Tell a messy story

I hear about so many well-defined, well-designed, linear-seeming projects in interviews. But we all know projects never actually play out this way: Steps in the process are skipped, internal challenges arise, technical limitations rear their heads, time or budget constraints force compromises, and deltas appear between what was designed and what shipped.

No one is equally great at all things: Communicating your strengths and weaknesses is a crucial part of the interview process.

Don’t be afraid to say what didn’t go well. Your interviewers want to hear about all the hurdles you had to overcome to get something into your customers’ hands, because good leaders deliver in spite of challenges. Most importantly, tell us a few key takeaways you had as a leader: A great candidate will acknowledge the messy truth of the work we do and what they learned from it.

Share the spotlight to show how you lead

Giving credit to others is essential to leadership. I see so many portfolio presentations with no recognition of the team behind a project. Your interviewers know you don’t pull projects off on your own, so use your review as an opportunity to demonstrate how you built and supported your team: Explain how many people worked on the project, what role types or skillsets you required, and whose work you were directly responsible for.

Remember that your biggest contribution to any project is not your design skill, but your design leadership. Giving others the credit they deserve shows that you’re a mature leader.

Explain the role of design in your organization

How much of a voice the design team has in your organization tells your interviewers a lot about your maturity as a design leader. Before your interview, consider these questions:

A great candidate will acknowledge the messy truth of the work we do and what they learned from it.

Show that you understand your business (and ask about ours)

Great design leaders understand that the most important work happens at the confluence of user needs and business objectives. Show your interviewers that you’re aware of, and curious about, the business impact of your team’s work. Your work is more than just a beautiful portfolio project so talk about how you measured success. I often talk to job candidates for whom the presentation ends when the project ships; they don’t clearly articulate what the goals of the project were, whether they were achieved, or the lessons they learned.

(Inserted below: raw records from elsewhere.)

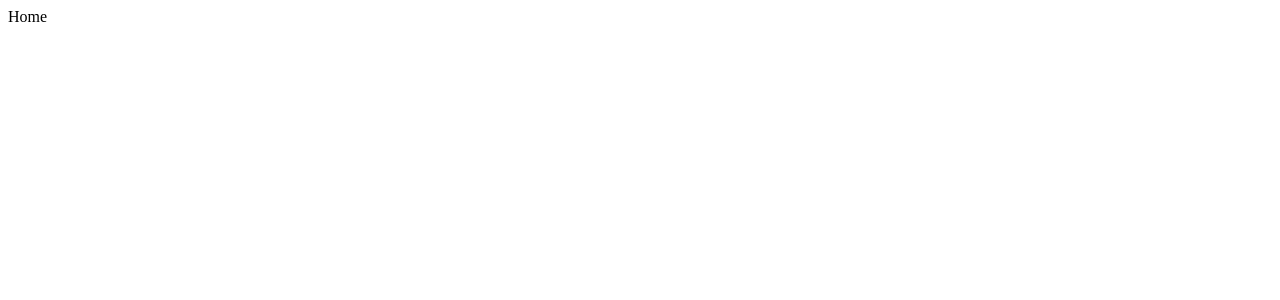
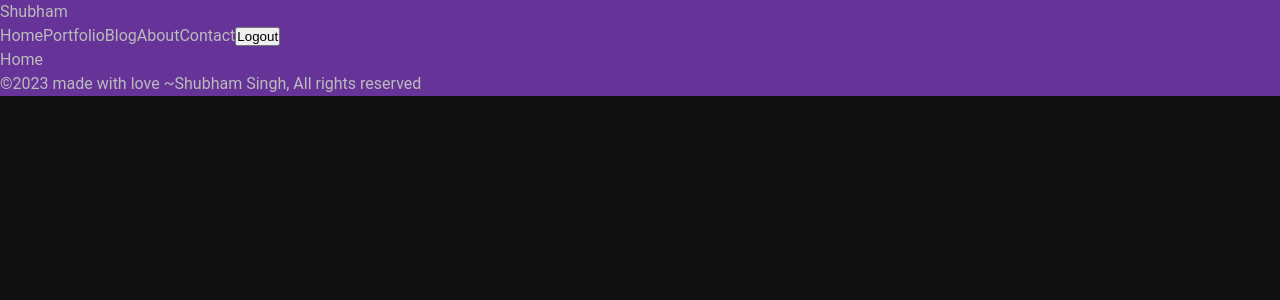
Before and after one commit to shubhamm69/Shubham-Portfolio, a Next.js app: page / in a window 1280 px wide. Shown: the top 300 px of the page. Built offline with nearby package versions, Linux system fonts and the light colour scheme.

Commit message:
changes made to globals.css

```diff
--- /dev/null
+++ b/src/app/globals.css
@@ -0,0 +1,30 @@
+* {
+    box-sizing: border-box;
+    margin: 0;
+    padding: 0;
+}
+
+html,
+body {
+    height: 100%;
+    width: 100%;
+    overflow-x: hidden;
+    font-family: 'Roboto', sans-serif;
+    font-size: 16px;
+    line-height: 1.5;
+    color: #bbb;
+    background-color: #111;
+}
+
+a {
+    text-decoration: none;
+    color: inherit;
+}
+
+a:hover {
+    text-decoration: underline;
+}
+
+.container{
+    background-color: rebeccapurple;
+}
--- a/src/app/layout.js
+++ b/src/app/layout.js
@@ -1,3 +1,9 @@
+import Footer from "@/components/footer/Footer"
+import Navbar from "@/components/navbar/Navbar"
+import "./globals.css"
+// import { Inter, Roboto, Poppins } from 'next/font/google'
+// const inter = Inter({subsets: ['latin']});
+
 export const metadata = {
   title: 'Next.js',
   description: 'Generated by Next.js',
@@ -6,7 +12,14 @@ export const metadata = {
 export default function RootLayout({ children }) {
   return (
     <html lang="en">
-      <body>{children}</body>
+      {/* <body className={inter.className}> */}
+      <body>
+        <div className="container">
+          <Navbar />
+          {children}
+          <Footer />
+        </div>
+      </body>
     </html>
   )
 }
--- /dev/null
+++ b/src/components/footer/Footer.jsx
@@ -0,0 +1,10 @@
+function Footer() {
+    return (
+        <div>
+            <div>©2023 made with love ~Shubham Singh, All rights reserved</div>
+            <div> </div>
+        </div>
+    )
+}
+
+export default Footer
--- /dev/null
+++ b/src/components/navbar/Navbar.jsx
@@ -0,0 +1,49 @@
+"use client";
+
+import Link from 'next/link'
+import React from 'react'
+
+const link = [
+    {
+        id: 1,
+        title: 'Home',
+        url: '/',
+    },
+    {
+        id: 2,
+        title: 'Portfolio',
+        url: '/portfolio',
+    },
+    {
+        id: 3,
+        title: 'Blog',
+        url: '/blog',
+    },
+    {
+        id: 4,
+        title: 'About',
+        url: '/about',
+    },
+    {
+        id: 5,
+        title: 'Contact',
+        url: '/contact',
+    }
+]
+function Navbar() {
+    return (
+        <div>
+            <Link href="/">Shubham</Link>
+            <div>
+                {link.map((link) => (
+                    <Link key={link.id} href={link.url}>
+                        {link.title}
+                    </Link>
+                ))}
+                <button onClick={console.log("user logged out")}>Logout</button>
+            </div>
+        </div>
+    )
+}
+
+export default Navbar
```
Also changed, not shown: src/app/contact/loading.jsx (added, +11 -0 lines), src/app/contact/page.module.css (added).
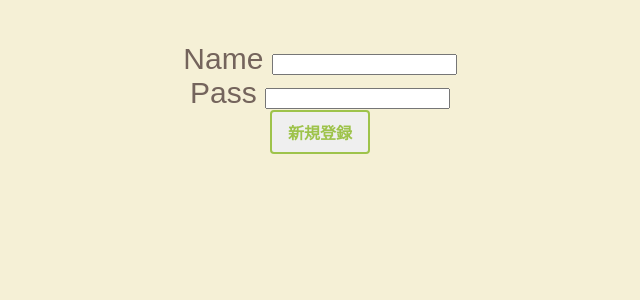
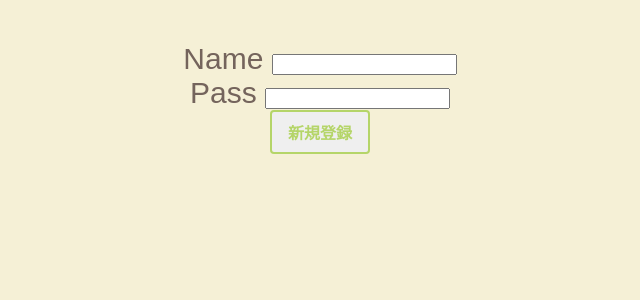
Before and after one commit to Sugar38Spice/asunaro, a Flask app: template templates/new.html in a window 1280 px wide. Shown: the part 125-425 px from the top of the page, without its empty margins (320-960 px from the left). Run offline with Flask 2, Linux system fonts and the light colour scheme; the template is opened without the code that fills it, so the values that code supplies are empty.

Commit message:
ボタンの変更2

```diff
--- a/static/new.css
+++ b/static/new.css
@@ -26,9 +26,9 @@ button{
 	display: inline-block;
   max-width: 180px;
   text-align: left;
-  border: 2px solid #9ec34b;
+  border: 2px solid #B5D569;
   font-size: 16px;
-  color: #9ec34b;
+  color: #B5D569;
   text-decoration: none;
   font-weight: bold;
   padding: 8px 16px;
```
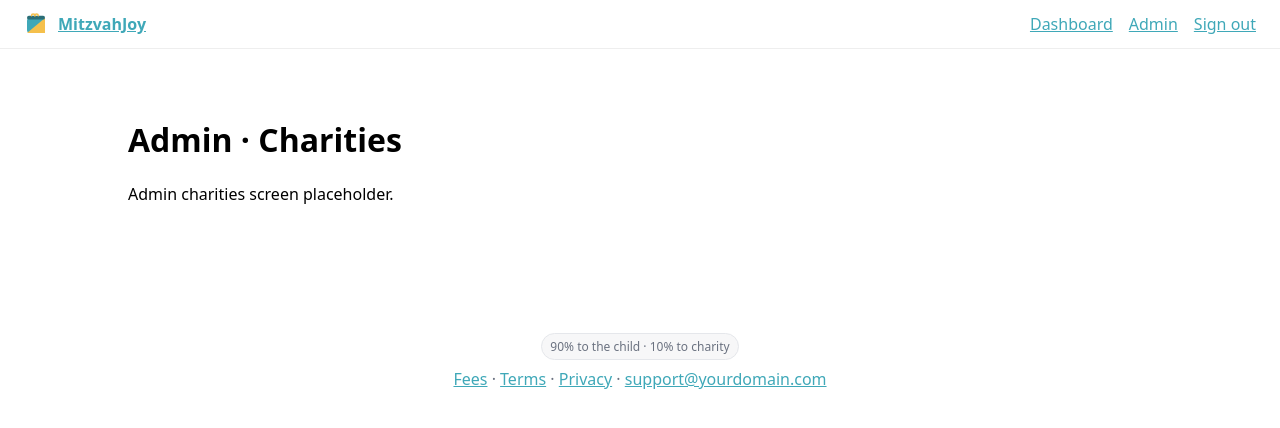
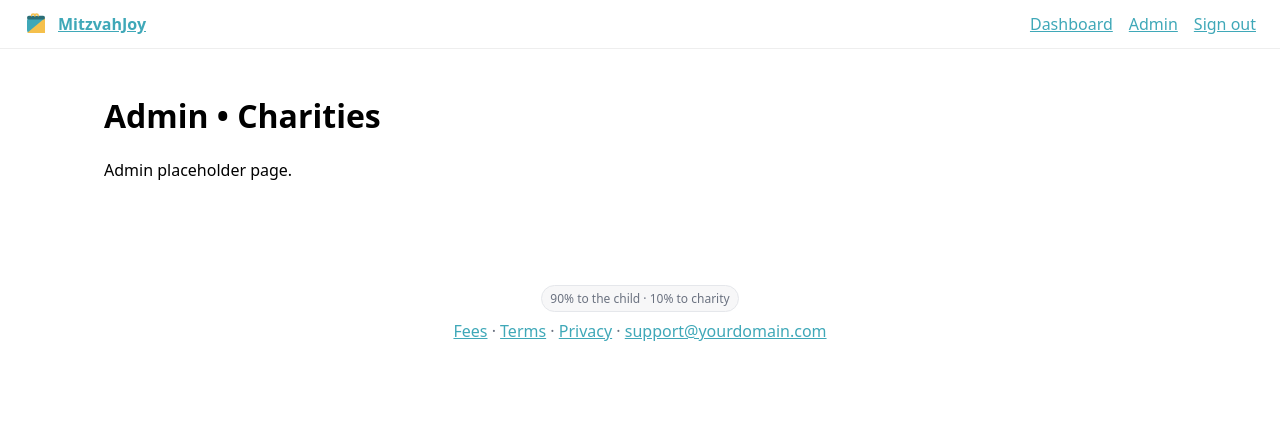
Before and after one commit to mhershberg78/MitzvahJoy, a Next.js app: page /admin/charities in a window 1280 px wide. Shown: the top 428 px of the page. Built offline with nearby package versions, Linux system fonts and the light colour scheme.

Commit message:
Update page.tsx

```diff
--- a/src/app/admin/charities/page.tsx
+++ b/src/app/admin/charities/page.tsx
@@ -1,10 +1,8 @@
-export const dynamic = "force-dynamic";
-
 export default function AdminCharitiesPage() {
   return (
-    <main className="container">
-      <h1>Admin · Charities</h1>
-      <p>Admin charities screen placeholder.</p>
+    <main>
+      <h1>Admin • Charities</h1>
+      <p>Admin placeholder page.</p>
     </main>
   );
 }
```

Similarly, show that you’re interested in your interviewers’ business: Ask questions about our model, competitors, and how we think about the industry we’re in.

Know what type of leader you are

Being a design leader is only partially about knowing what good design is and how to ship it. Getting a sense of where you naturally focus (and how that fits with the needs of your current organization) is incredibly important, so I always ask candidates:

No one is equally great at all things: Communicating your strengths and weaknesses is a crucial part of the interview process.

Tell us how you do your best work

Whether they’re psychological (wide open space for exploration, assignments for discrete projects), physical (remote teams, co-located teams), or scope-related (individual apps or features, designing services, complex ecosystems), I love hearing leaders talk about the circumstances that have led to great work.

Remember that your biggest contribution to any project is not your design skill, but your design leadership. Giving others the credit they deserve shows us that you’re a mature leader.

Think about where and how you do your best work, articulate those needs to your interviewers, and be prepared to discuss times you were required to work outside of your ideal environments. Learning how you operate in less-than-ideal situations says a lot about how you run a team.

Ask us questions, too

You’re not the only one being evaluated. An essential part of the interview process is evaluating your (potential) future employer. We love getting these questions from design leader candidates:

Every design organization is looking for different qualities in its leaders, but the interview guidelines I’ve outlined should help designers interviewing at all levels, at any company, share the information that matters to a hiring manager.

And if you’re interested in interviewing with Adobe Design, we’re hiring!